This delay in side-chain two has two advantages;
The combination of the two side-chains works really well and all but eliminates ripple based distortion.
But what to do about those really fast audio edges?
So far we had designed a medium speed limiter with adaptive threshold control providing very low distortion for both short and longer duration overloads and a very nice adaptive soft knee characteristic.
We decided that our starting point for the (hopefully!) final limiter stage had to be based on the dreaded audio clipper (fast but usually deadly to audio quality). The so called soft clipper showed the best promise. This is a technique which acts almost instantaneously on the audio waveform and progressively level reduces any audio which manages to escape the previous gain based limiter stages. It can react very quickly, but has one major disadvantage;
You cannot gently round an audio overload immediately it passes the soft clipper threshold; it needs some dynamic space to work in. Neither can you simply lower the threshold where it starts to work otherwise it soft clips below the threshold of the main gain based limiter.
Test toneResult of soft clipping
Unfortunately, traditional soft clippers have to work within a very restricted dynamic range, typically 3dB above the normal limiter threshold, otherwise they would give no real protection against overloads which get past the main limiter stage. This small working dynamic range provides very little scope for 'smoothing' the audio peak and so audible distortion can be a problem with large audio overloads into the soft clipper stage.
This is still preferable to overloading a digital recording system but badly degrades the audio quality for anything but very short overloads.
So we designed a final soft clipper stage which deals with any short duration overloads which escape the previous sidechains one and two and we gave it a more generous 6dB window to operate in (this greatly improves the distortion performance). But hang on! haven't you just stolen 6dB from the recording device's dynamic range?
Then we applied dynamics threshold control to this stage as well!
So now the soft clipper can operate dynamically adjusting its threshold to suit the overload which has dared escape the previous two limiter stages.
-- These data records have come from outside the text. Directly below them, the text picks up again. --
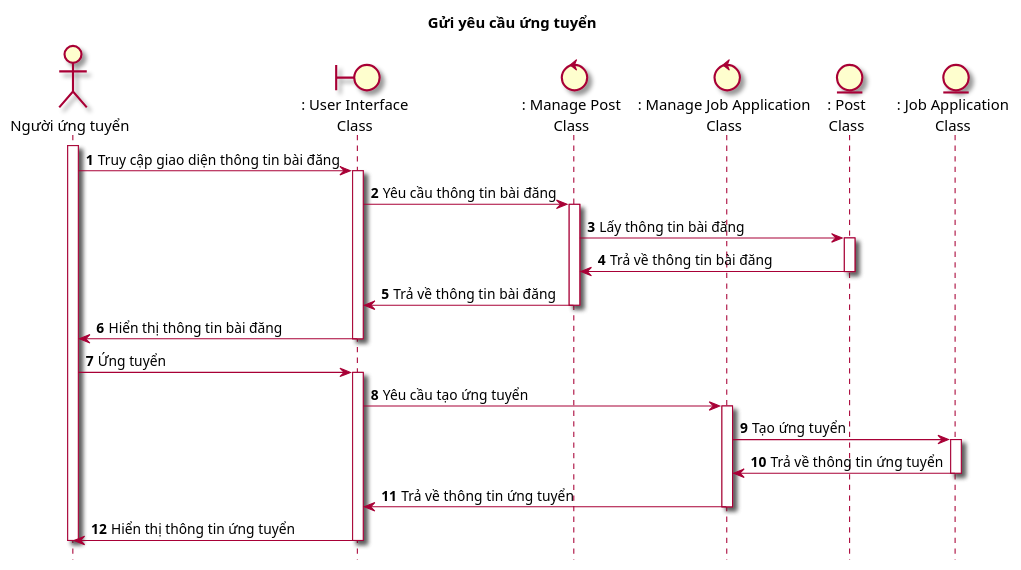
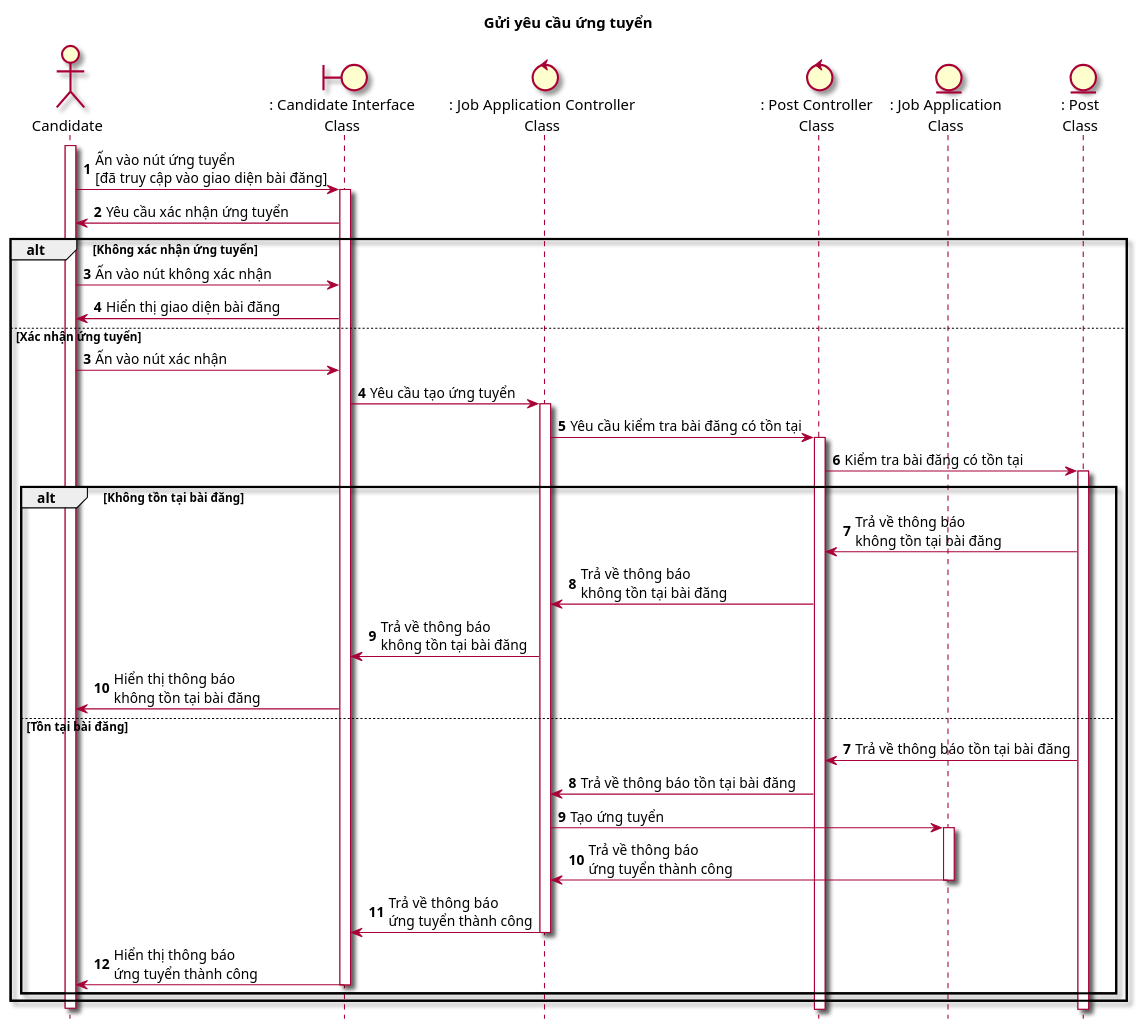
One commit to Griselda4774/EAS-EmploymentAssistanceSystem changed the diagram in Lab1/Lab 1.2 Diagram/Sequence/FilePUML/9.1. SeqNopYeuCauUngTuyen.puml. Above: the diagram before and after it, drawn with PlantUML. The commit also changed 14 other files, not shown here.

```diff
--- a/Lab1/Lab 1.2 Diagram/Sequence/FilePUML/9.1. SeqNopYeuCauUngTuyen.puml
+++ b/Lab1/Lab 1.2 Diagram/Sequence/FilePUML/9.1. SeqNopYeuCauUngTuyen.puml
@@ -1,29 +1,44 @@
 @startuml SeqGuiYeuCauUngTuyen
 
 skin rose
 hide footbox
 title Gửi yêu cầu ứng tuyển
 
-actor "Người ứng tuyển" as nguoiUngTuyen
-boundary ": User Interface\nClass" as userInterface
-control ": Manage Post\nClass" as managePost
-control ": Manage Job Application\nClass" as manageJobApplication
+actor Candidate as candidate
+boundary ": Candidate Interface\nClass" as candidateInterface
+control ": Job Application Controller\nClass" as jobApplicationController
+control ": Post Controller\nClass" as postController
+entity ": Job Application\nClass" as jobApplicationClass
 entity ": Post\nClass" as postClass
-entity ": Job Application\nClass" as jobApplicationClass
 
 autonumber
-nguoiUngTuyen++
-nguoiUngTuyen -> userInterface++: Truy cập giao diện thông tin bài đăng
-userInterface -> managePost++: Yêu cầu thông tin bài đăng
-managePost -> postClass++: Lấy thông tin bài đăng
-postClass -> managePost--: Trả về thông tin bài đăng
-managePost -> userInterface--: Trả về thông tin bài đăng
-userInterface -> nguoiUngTuyen--: Hiển thị thông tin bài đăng
-nguoiUngTuyen -> userInterface++: Ứng tuyển
-userInterface -> manageJobApplication++: Yêu cầu tạo ứng tuyển
-manageJobApplication -> jobApplicationClass++: Tạo ứng tuyển
-jobApplicationClass -> manageJobApplication--: Trả về thông tin ứng tuyển
-manageJobApplication -> userInterface--: Trả về thông tin ứng tuyển
-userInterface -> nguoiUngTuyen--: Hiển thị thông tin ứng tuyển
-nguoiUngTuyen--
+candidate++
+candidate -> candidateInterface++: Ấn vào nút ứng tuyển\n[đã truy cập vào giao diện bài đăng]
+candidateInterface -> candidate: Yêu cầu xác nhận ứng tuyển
+alt Không xác nhận ứng tuyển
+    candidate -> candidateInterface: Ấn vào nút không xác nhận
+    candidateInterface -> candidate: Hiển thị giao diện bài đăng
+else Xác nhận ứng tuyển
+    autonumber 3
+    candidate -> candidateInterface: Ấn vào nút xác nhận
+    candidateInterface -> jobApplicationController++: Yêu cầu tạo ứng tuyển
+    jobApplicationController -> postController++: Yêu cầu kiểm tra bài đăng có tồn tại
+    postController -> postClass++: Kiểm tra bài đăng có tồn tại
+    alt Không tồn tại bài đăng
+        postClass -> postController: Trả về thông báo\nkhông tồn tại bài đăng
+        postController -> jobApplicationController: Trả về thông báo\nkhông tồn tại bài đăng
+        jobApplicationController -> candidateInterface: Trả về thông báo\nkhông tồn tại bài đăng
+        candidateInterface -> candidate: Hiển thị thông báo\nkhông tồn tại bài đăng
+    else Tồn tại bài đăng
+        autonumber 7
+        postClass -> postController: Trả về thông báo tồn tại bài đăng
+        postController -> jobApplicationController: Trả về thông báo tồn tại bài đăng
+        jobApplicationController -> jobApplicationClass++: Tạo ứng tuyển
+        jobApplicationClass -> jobApplicationController--: Trả về thông báo\nứng tuyển thành công
+        jobApplicationController -> candidateInterface--: Trả về thông báo\nứng tuyển thành công
+        candidateInterface -> candidate--: Hiển thị thông báo\nứng tuyển thành công
+        end
+end
+candidate--
+
 @enduml
```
It can limit fast edges to the maximum desired level, but it has enough dynamic range to work within to be gentle.
This final limiting stage typically operates on only one or two consecutive overload audio peaks. This is enough time for side-chain one to get up to speed and take over. Side-chain two gets into action only for longer duration overloads to protect against ripple based distortion.
The complete design scheme is shown below;
Outline design of dynamic threshold control limiter
Resulting performance of the P1 limiter
This limiter design as implemented in the P1 processor will limit a very fast rising audio edge to within 0.5dB of the limiter threshold with an audio input +6dB above the limiter threshold.
Serious overloading of the limiter can push the overshoot beyond 0.5dB but with sensible setting of the P1's gain control and setting up the digital recording system as described in the user handbook, it should be possible to record without digital overload with most types of source material.
It would have been possible to add a further hard clipper stage to prevent any audio overload clipping the digital recording system but we think it is preferable for the user to be able to see any hard clipping as 'overs' in their recording system.
Perfect? ....... Of course not! but we've gone a long way to eliminating the undesirable side effects of many traditional analogue limiter designs.
Could this all be done in the digital domain? Probably; but then it wouldn't be analogue ....... would it?Top
© Safe Sound Audio 2003